After more than 20 years making the web a slightly more interesting and interactive place, albeit one that pandered to designers' worst excesses and (in pre-broadband days) led to interminable download waiting times, the ...
The United States expressed concern Friday over reports China has used a powerful censorship tool dubbed "Great Cannon" to attack websites around the world.
Imagine this: there's a knock at your door. "Pizza delivery!" It's the fifth time in the last hour that you've had to say to a delivery-person: "No, I really didn't order anything." That's irritating.
Rights organizations on Friday called for urgent steps to be taken to protect private calls and online communications after allegations that U.S. and British agencies hacked into the networks of a major SIM card maker.
Say you ignored one of those "this website is not trusted" warnings and it led to your computer being hacked. How would you react? Would you:
Hacking is often done with malicious intent. But the two MIT alumni who co-founded fast-growing startup Tinfoil Security have shown that hacking can be put to good use: improving security.

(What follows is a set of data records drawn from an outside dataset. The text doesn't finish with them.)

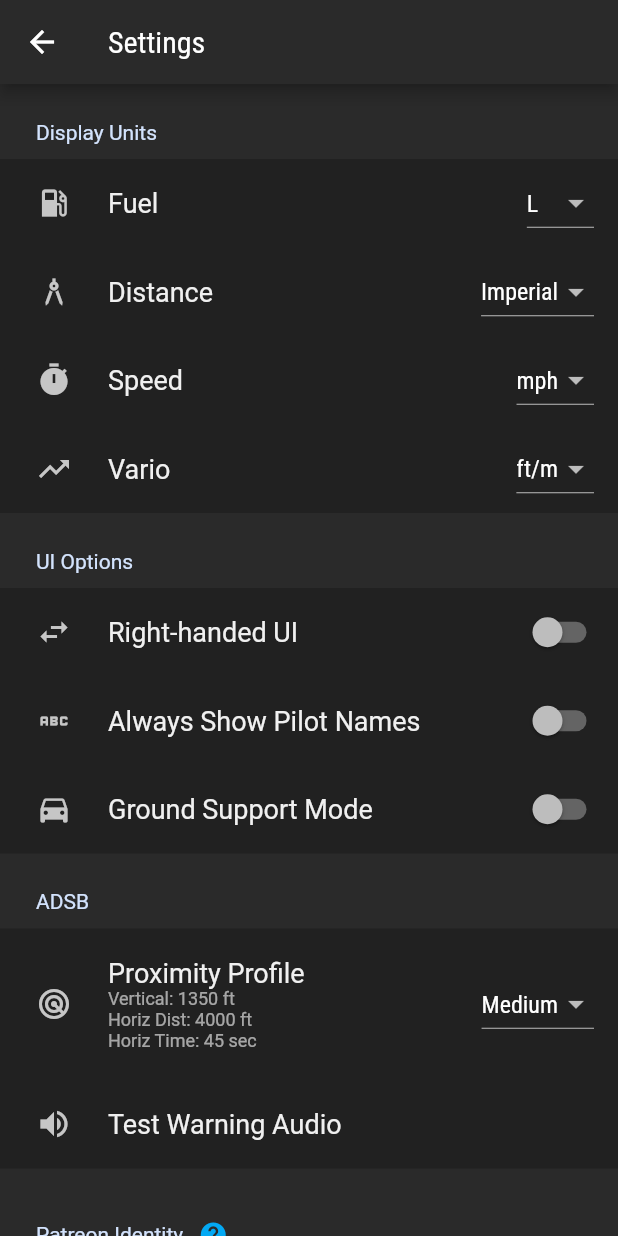
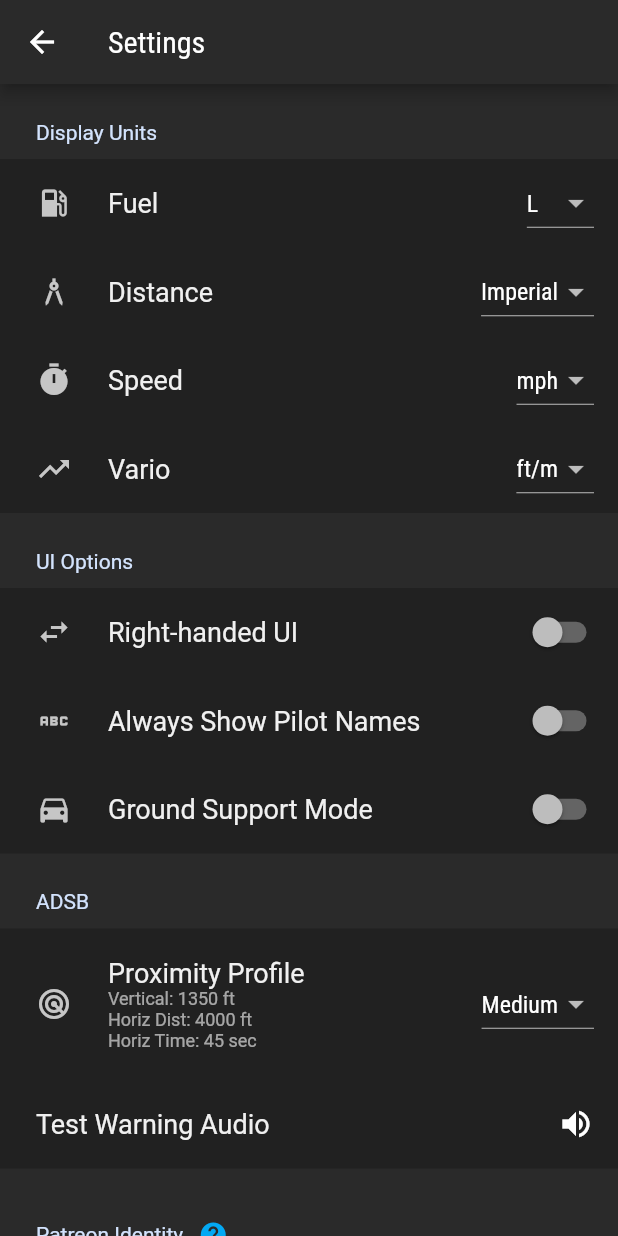
Before and after one commit to eidolonFIRE/xcNav, a Flutter app: the SettingsEditor screen opened by its route, on a phone screen of 412 x 824 dp. Run offline on Flutter 3.47's test engine with Material 2 defaults, Android fonts, the phone set to English and light mode, and no system bars; drawn by our look-alikes of settings_ui; our stand-ins replace charts_flutter, email_validator, file_picker, flutter_image_compress, flutter_local_notifications, flutter_map and 13 more; missing offline and left inert: flutter_barometer, flutter_map_dragmarker, flutter_map_line_editor, image_crop, network_info_plus, qr_code_scanner and 1 more; accounts and stored records are empty; network calls fail; statements that could not run were skipped.

Commit message:
fixed ios issues, version incri

```diff
--- a/lib/screens/settings_editor.dart
+++ b/lib/screens/settings_editor.dart
@@ -155,8 +155,9 @@ class _SettingsEditorState extends State<SettingsEditor> {
                 // --- Test Audio
                 SettingsTile.navigation(
                   title: const Text("Test Warning Audio"),
-                  leading: const Icon(Icons.volume_up),
+                  // leading: const Icon(Icons.volume_up),
                   onPressed: (event) => {Provider.of<ADSB>(context, listen: false).testWarning()},
+                  trailing: const Icon(Icons.volume_up),
                 ),
               ]),
 
--- a/pubspec.yaml
+++ b/pubspec.yaml
@@ -15,7 +15,7 @@ publish_to: 'none' # Remove this line if you wish to publish to pub.dev
 # In iOS, build-name is used as CFBundleShortVersionString while build-number used as CFBundleVersion.
 # Read more about iOS versioning at
 # https://developer.apple.com/library/archive/documentation/General/Reference/InfoPlistKeyReference/Articles/CoreFoundationKeys.html
-version: 1.2.1+18
+version: 1.2.2+19
 
 environment:
   sdk: ">=2.15.1 <3.0.0"
```
Also changed, not shown: lib/providers/adsb.dart (+9 -6 lines), 1 other file.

Turkish President Recep Tayyip Erdogan has approved a bill giving telecoms authorities more power to monitor online users and block websites, the latest move tightening state control over the Internet.